REQUIRED WORK: Reproduce the listing below in its entirety. Change nothing.

#### INFORMATION GIVEN ####

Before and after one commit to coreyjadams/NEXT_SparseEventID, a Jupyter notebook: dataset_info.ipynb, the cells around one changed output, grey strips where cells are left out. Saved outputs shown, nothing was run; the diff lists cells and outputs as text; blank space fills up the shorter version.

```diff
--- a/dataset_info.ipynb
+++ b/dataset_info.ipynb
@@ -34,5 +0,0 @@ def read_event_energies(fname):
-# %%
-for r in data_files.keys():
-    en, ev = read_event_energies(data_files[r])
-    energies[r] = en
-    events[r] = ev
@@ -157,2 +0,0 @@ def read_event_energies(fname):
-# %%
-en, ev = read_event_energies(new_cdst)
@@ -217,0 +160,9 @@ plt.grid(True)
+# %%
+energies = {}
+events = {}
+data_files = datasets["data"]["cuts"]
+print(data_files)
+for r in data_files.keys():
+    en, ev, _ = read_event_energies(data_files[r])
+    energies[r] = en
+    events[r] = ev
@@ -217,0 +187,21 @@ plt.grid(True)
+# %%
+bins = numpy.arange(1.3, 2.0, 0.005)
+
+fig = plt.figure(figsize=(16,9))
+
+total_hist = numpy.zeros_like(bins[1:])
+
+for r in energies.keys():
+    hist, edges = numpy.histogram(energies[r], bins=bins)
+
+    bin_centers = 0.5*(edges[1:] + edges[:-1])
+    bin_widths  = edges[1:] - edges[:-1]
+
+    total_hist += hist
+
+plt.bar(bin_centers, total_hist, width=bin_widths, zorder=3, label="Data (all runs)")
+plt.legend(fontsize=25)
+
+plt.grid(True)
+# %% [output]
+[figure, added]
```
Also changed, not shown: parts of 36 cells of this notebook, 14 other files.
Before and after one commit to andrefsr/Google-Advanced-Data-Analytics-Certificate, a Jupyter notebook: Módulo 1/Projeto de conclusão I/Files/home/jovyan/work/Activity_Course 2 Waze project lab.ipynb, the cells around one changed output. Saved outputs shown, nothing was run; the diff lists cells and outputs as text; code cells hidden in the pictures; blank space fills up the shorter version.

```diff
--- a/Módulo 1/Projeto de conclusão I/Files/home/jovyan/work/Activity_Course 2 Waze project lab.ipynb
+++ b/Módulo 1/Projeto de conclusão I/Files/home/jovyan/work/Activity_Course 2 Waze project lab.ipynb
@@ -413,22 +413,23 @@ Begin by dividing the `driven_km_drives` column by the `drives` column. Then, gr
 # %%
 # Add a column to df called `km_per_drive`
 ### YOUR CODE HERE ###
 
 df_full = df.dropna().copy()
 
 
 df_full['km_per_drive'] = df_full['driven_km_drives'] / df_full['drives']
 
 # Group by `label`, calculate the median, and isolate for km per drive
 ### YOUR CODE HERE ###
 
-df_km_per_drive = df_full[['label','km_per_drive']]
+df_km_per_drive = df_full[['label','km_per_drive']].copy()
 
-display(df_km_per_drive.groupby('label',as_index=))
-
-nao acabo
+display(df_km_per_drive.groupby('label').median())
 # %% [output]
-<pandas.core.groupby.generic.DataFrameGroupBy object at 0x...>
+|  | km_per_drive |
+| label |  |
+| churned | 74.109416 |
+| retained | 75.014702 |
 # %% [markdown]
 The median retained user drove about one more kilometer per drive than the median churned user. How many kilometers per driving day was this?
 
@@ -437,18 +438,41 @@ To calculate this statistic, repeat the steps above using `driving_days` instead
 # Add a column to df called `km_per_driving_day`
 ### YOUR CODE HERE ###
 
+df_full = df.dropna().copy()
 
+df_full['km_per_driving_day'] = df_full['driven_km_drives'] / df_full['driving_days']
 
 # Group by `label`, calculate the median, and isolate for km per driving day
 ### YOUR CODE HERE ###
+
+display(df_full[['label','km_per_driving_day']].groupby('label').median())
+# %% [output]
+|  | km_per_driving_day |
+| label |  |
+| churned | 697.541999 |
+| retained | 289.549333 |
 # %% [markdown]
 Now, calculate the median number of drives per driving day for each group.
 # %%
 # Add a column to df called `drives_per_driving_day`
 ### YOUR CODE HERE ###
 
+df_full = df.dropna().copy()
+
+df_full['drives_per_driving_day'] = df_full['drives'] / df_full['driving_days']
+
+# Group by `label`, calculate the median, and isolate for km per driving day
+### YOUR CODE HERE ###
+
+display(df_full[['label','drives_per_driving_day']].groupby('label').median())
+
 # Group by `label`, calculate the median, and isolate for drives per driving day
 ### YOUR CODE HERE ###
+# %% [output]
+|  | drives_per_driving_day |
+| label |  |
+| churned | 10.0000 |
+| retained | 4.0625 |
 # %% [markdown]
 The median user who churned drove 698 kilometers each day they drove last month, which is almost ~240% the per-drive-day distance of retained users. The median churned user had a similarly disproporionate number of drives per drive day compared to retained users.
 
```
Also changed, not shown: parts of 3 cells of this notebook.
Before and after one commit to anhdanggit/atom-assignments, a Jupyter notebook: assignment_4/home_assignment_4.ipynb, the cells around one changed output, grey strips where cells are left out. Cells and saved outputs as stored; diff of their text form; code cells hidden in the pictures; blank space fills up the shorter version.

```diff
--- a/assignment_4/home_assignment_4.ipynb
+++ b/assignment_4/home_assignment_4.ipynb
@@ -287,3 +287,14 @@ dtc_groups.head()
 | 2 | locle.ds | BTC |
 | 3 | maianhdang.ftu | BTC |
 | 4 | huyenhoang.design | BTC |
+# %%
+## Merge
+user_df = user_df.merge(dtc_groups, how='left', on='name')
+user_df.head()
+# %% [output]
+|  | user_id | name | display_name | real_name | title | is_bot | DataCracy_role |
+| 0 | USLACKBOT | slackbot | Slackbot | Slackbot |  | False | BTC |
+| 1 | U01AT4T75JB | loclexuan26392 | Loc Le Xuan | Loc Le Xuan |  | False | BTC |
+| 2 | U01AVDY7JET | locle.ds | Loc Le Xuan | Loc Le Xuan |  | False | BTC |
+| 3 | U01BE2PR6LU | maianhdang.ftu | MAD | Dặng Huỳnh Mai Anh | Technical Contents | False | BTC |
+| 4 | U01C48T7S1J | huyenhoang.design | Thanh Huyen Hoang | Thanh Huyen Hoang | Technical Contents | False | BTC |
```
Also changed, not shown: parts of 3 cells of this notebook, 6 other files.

####

EXERCISE SOLUTION:
Before and after one commit to coreyjadams/NEXT_SparseEventID, a Jupyter notebook: dataset_info.ipynb, the cells around one changed output, grey strips where cells are left out. Saved outputs shown, nothing was run; the diff lists cells and outputs as text; blank space fills up the shorter version.

```diff
--- a/dataset_info.ipynb
+++ b/dataset_info.ipynb
@@ -34,5 +0,0 @@ def read_event_energies(fname):
-# %%
-for r in data_files.keys():
-    en, ev = read_event_energies(data_files[r])
-    energies[r] = en
-    events[r] = ev
@@ -157,2 +0,0 @@ def read_event_energies(fname):
-# %%
-en, ev = read_event_energies(new_cdst)
@@ -217,0 +160,9 @@ plt.grid(True)
+# %%
+energies = {}
+events = {}
+data_files = datasets["data"]["cuts"]
+print(data_files)
+for r in data_files.keys():
+    en, ev, _ = read_event_energies(data_files[r])
+    energies[r] = en
+    events[r] = ev
@@ -217,0 +187,21 @@ plt.grid(True)
+# %%
+bins = numpy.arange(1.3, 2.0, 0.005)
+
+fig = plt.figure(figsize=(16,9))
+
+total_hist = numpy.zeros_like(bins[1:])
+
+for r in energies.keys():
+    hist, edges = numpy.histogram(energies[r], bins=bins)
+
+    bin_centers = 0.5*(edges[1:] + edges[:-1])
+    bin_widths  = edges[1:] - edges[:-1]
+
+    total_hist += hist
+
+plt.bar(bin_centers, total_hist, width=bin_widths, zorder=3, label="Data (all runs)")
+plt.legend(fontsize=25)
+
+plt.grid(True)
+# %% [output]
+[figure, added]
```
Also changed, not shown: parts of 36 cells of this notebook, 14 other files.
Before and after one commit to andrefsr/Google-Advanced-Data-Analytics-Certificate, a Jupyter notebook: Módulo 1/Projeto de conclusão I/Files/home/jovyan/work/Activity_Course 2 Waze project lab.ipynb, the cells around one changed output. Saved outputs shown, nothing was run; the diff lists cells and outputs as text; code cells hidden in the pictures; blank space fills up the shorter version.

```diff
--- a/Módulo 1/Projeto de conclusão I/Files/home/jovyan/work/Activity_Course 2 Waze project lab.ipynb
+++ b/Módulo 1/Projeto de conclusão I/Files/home/jovyan/work/Activity_Course 2 Waze project lab.ipynb
@@ -413,22 +413,23 @@ Begin by dividing the `driven_km_drives` column by the `drives` column. Then, gr
 # %%
 # Add a column to df called `km_per_drive`
 ### YOUR CODE HERE ###
 
 df_full = df.dropna().copy()
 
 
 df_full['km_per_drive'] = df_full['driven_km_drives'] / df_full['drives']
 
 # Group by `label`, calculate the median, and isolate for km per drive
 ### YOUR CODE HERE ###
 
-df_km_per_drive = df_full[['label','km_per_drive']]
+df_km_per_drive = df_full[['label','km_per_drive']].copy()
 
-display(df_km_per_drive.groupby('label',as_index=))
-
-nao acabo
+display(df_km_per_drive.groupby('label').median())
 # %% [output]
-<pandas.core.groupby.generic.DataFrameGroupBy object at 0x...>
+|  | km_per_drive |
+| label |  |
+| churned | 74.109416 |
+| retained | 75.014702 |
 # %% [markdown]
 The median retained user drove about one more kilometer per drive than the median churned user. How many kilometers per driving day was this?
 
@@ -437,18 +438,41 @@ To calculate this statistic, repeat the steps above using `driving_days` instead
 # Add a column to df called `km_per_driving_day`
 ### YOUR CODE HERE ###
 
+df_full = df.dropna().copy()
 
+df_full['km_per_driving_day'] = df_full['driven_km_drives'] / df_full['driving_days']
 
 # Group by `label`, calculate the median, and isolate for km per driving day
 ### YOUR CODE HERE ###
+
+display(df_full[['label','km_per_driving_day']].groupby('label').median())
+# %% [output]
+|  | km_per_driving_day |
+| label |  |
+| churned | 697.541999 |
+| retained | 289.549333 |
 # %% [markdown]
 Now, calculate the median number of drives per driving day for each group.
 # %%
 # Add a column to df called `drives_per_driving_day`
 ### YOUR CODE HERE ###
 
+df_full = df.dropna().copy()
+
+df_full['drives_per_driving_day'] = df_full['drives'] / df_full['driving_days']
+
+# Group by `label`, calculate the median, and isolate for km per driving day
+### YOUR CODE HERE ###
+
+display(df_full[['label','drives_per_driving_day']].groupby('label').median())
+
 # Group by `label`, calculate the median, and isolate for drives per driving day
 ### YOUR CODE HERE ###
+# %% [output]
+|  | drives_per_driving_day |
+| label |  |
+| churned | 10.0000 |
+| retained | 4.0625 |
 # %% [markdown]
 The median user who churned drove 698 kilometers each day they drove last month, which is almost ~240% the per-drive-day distance of retained users. The median churned user had a similarly disproporionate number of drives per drive day compared to retained users.
 
```
Also changed, not shown: parts of 3 cells of this notebook.
Before and after one commit to anhdanggit/atom-assignments, a Jupyter notebook: assignment_4/home_assignment_4.ipynb, the cells around one changed output, grey strips where cells are left out. Cells and saved outputs as stored; diff of their text form; code cells hidden in the pictures; blank space fills up the shorter version.

```diff
--- a/assignment_4/home_assignment_4.ipynb
+++ b/assignment_4/home_assignment_4.ipynb
@@ -287,3 +287,14 @@ dtc_groups.head()
 | 2 | locle.ds | BTC |
 | 3 | maianhdang.ftu | BTC |
 | 4 | huyenhoang.design | BTC |
+# %%
+## Merge
+user_df = user_df.merge(dtc_groups, how='left', on='name')
+user_df.head()
+# %% [output]
+|  | user_id | name | display_name | real_name | title | is_bot | DataCracy_role |
+| 0 | USLACKBOT | slackbot | Slackbot | Slackbot |  | False | BTC |
+| 1 | U01AT4T75JB | loclexuan26392 | Loc Le Xuan | Loc Le Xuan |  | False | BTC |
+| 2 | U01AVDY7JET | locle.ds | Loc Le Xuan | Loc Le Xuan |  | False | BTC |
+| 3 | U01BE2PR6LU | maianhdang.ftu | MAD | Dặng Huỳnh Mai Anh | Technical Contents | False | BTC |
+| 4 | U01C48T7S1J | huyenhoang.design | Thanh Huyen Hoang | Thanh Huyen Hoang | Technical Contents | False | BTC |
```
Also changed, not shown: parts of 3 cells of this notebook, 6 other files.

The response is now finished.